Jerry Pratt, one of the world’s leading researchers in the field of robotics, has been named to the Florida Inventors Hall of Fame, joining an august group of inventors which includes the likes of Thomas Edison.
Pratt, a senior research scientist at the Florida Institute for Human and Machine Cognition (IHMC) in Pensacola, holds four patents on robotics inventions and is considered a rising star in the field. He is one of seven people with Florida connections who will be inducted into the Hall at an October ceremony in Tampa. Others in this group, the second year of inductees, include famed automaker Henry Ford and scientist Robert Grubbs, winner of the 2005 Nobel Prize in chemistry.
“Collectively, the seven 2015 inductees hold more than 430 U.S. patents,” said Randy Berridge, chairman of the selection committee. “Their high merit has been recognized by national and international institutions and communities … and we are honored to be inducting them into the Florida Inventors Hall of Fame.”
Pratt said he was honored and humbled by the recognition.
“Sometimes I think what’s most fun about working in robotics is that we are practically inventing the field every day,” Pratt said. “There’s a long way to go before robotics is a mature field, and I am honored to join so many other people who are working to create the future.”
Pratt, 43, holds a Ph.D. in computer science from the Massachusetts Institute of Technology. Before joining IHMC in 2002, Pratt’s company developed a powered exoskeleton that allowed a person to carry large loads over rough terrain with little effort. His other patents cover technology that allows bipedal robots to know where to place their feet when walking, and to maintain their balance and prevent falls.

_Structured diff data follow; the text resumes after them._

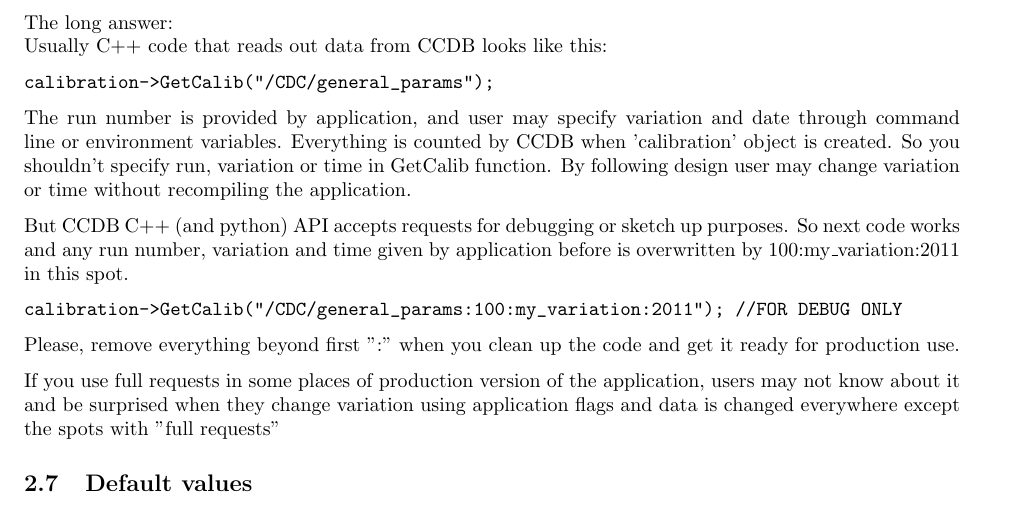
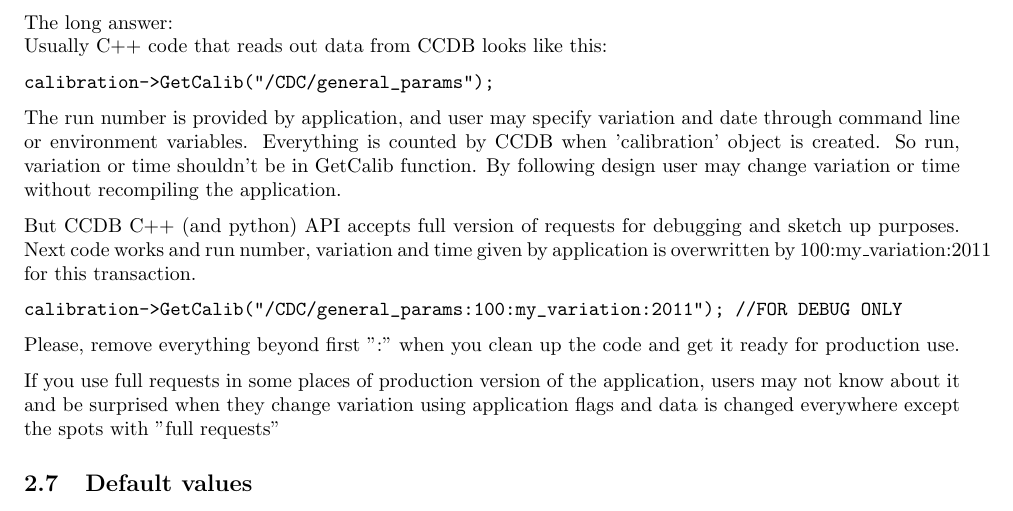
Before and after one commit to JeffersonLab/ccdb, a LaTeX paper (doc/latex/ccdb_doc.tex): part of page 6 of 14, cut so that both start at the same text. Compiled offline with pdfLaTeX; an older LaTeX class or package is replaced by its successor.

Commit message:
"When data request should NOT be used" has been changed
git-svn-id: https://phys12svn.jlab.org/repos/trunk/ccdb@1279 c5ed4466-e916-0410-8347-b3263e9c103d

```diff
--- a/doc/latex/ccdb_doc.tex
+++ b/doc/latex/ccdb_doc.tex
@@ -372,12 +372,10 @@ calibration->GetCalib("/CDC/general_params");
 
 The run number is provided by application, and user may specify variation and date
 through command line or environment variables. Everything is counted by CCDB when
- 'calibration' object is created. So you shouldn't specify run, variation or time in GetCalib function. By following design user may change variation or time without recompiling the application.
+ 'calibration' object is created. So run, variation or time shouldn't be in GetCalib function. By following design user may change variation or time without recompiling the application.
 
 
-But CCDB C++ (and python) API accepts requests for debugging or sketch up purposes.
-So next code works and any run number, variation and time given by application
-before is overwritten by 100:my\_variation:2011 in this spot.
+But CCDB C++ (and python) API accepts full version of requests for debugging and  sketch up purposes. Next code works and run number, variation and time given by application is overwritten by 100:my\_variation:2011 for this transaction.
 \begin{verbatim}
 calibration->GetCalib("/CDC/general_params:100:my_variation:2011"); //FOR DEBUG ONLY
 \end{verbatim}
```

Pratt leads a team of researchers who also developed the HexRunner, which last year set a world speed record for legged robots, reaching speeds of more than 30 mph. Pratt’s work has been instrumental in changing the stereotype of robots as clunky machines with jerky movements to ones that maximize speed, agility and biological similarity, said IHMC founder and CEO Ken Ford.
“We’re really proud of Jerry; it’s a well-deserved honor,” Ford said. “Jerry’s work personifies the subtle and rather beautiful virtuous cycle between the acts of invention and of scientific discovery.”
In June, Pratt and the IHMC Robotics Team will compete in the final round of the Defense Advanced Research Projects Agency’s (DARPA) international robotics competition, which tests the ability of humanoid robot systems to respond to disasters. The team placed first in the Virtual Robotics Challenge, a computer simulation, and second in the DRC Trials at Homestead Miami Speedway using actual robots in a competition featuring 26 teams from around the globe.
Pratt is married to former Pensacola City Councilwoman Megan Benson Pratt. They have two children. The couple co-founded the Pensacola MESS Hall, a hands-on learning center where kids explore Math, Engineering, Science and Stuff. It is a spinoff of IHMC’s Science Saturdays education outreach program.
The Florida Inventors Hall of Fame, begun in 2013, is based in Tampa and seeks to recognize the leading scientific and technological accomplishments in the state. Nominees, who must have at least one U.S. patent, are submitted through an open nomination process and are elected by a committee of distinguished leaders in research and innovation throughout Florida.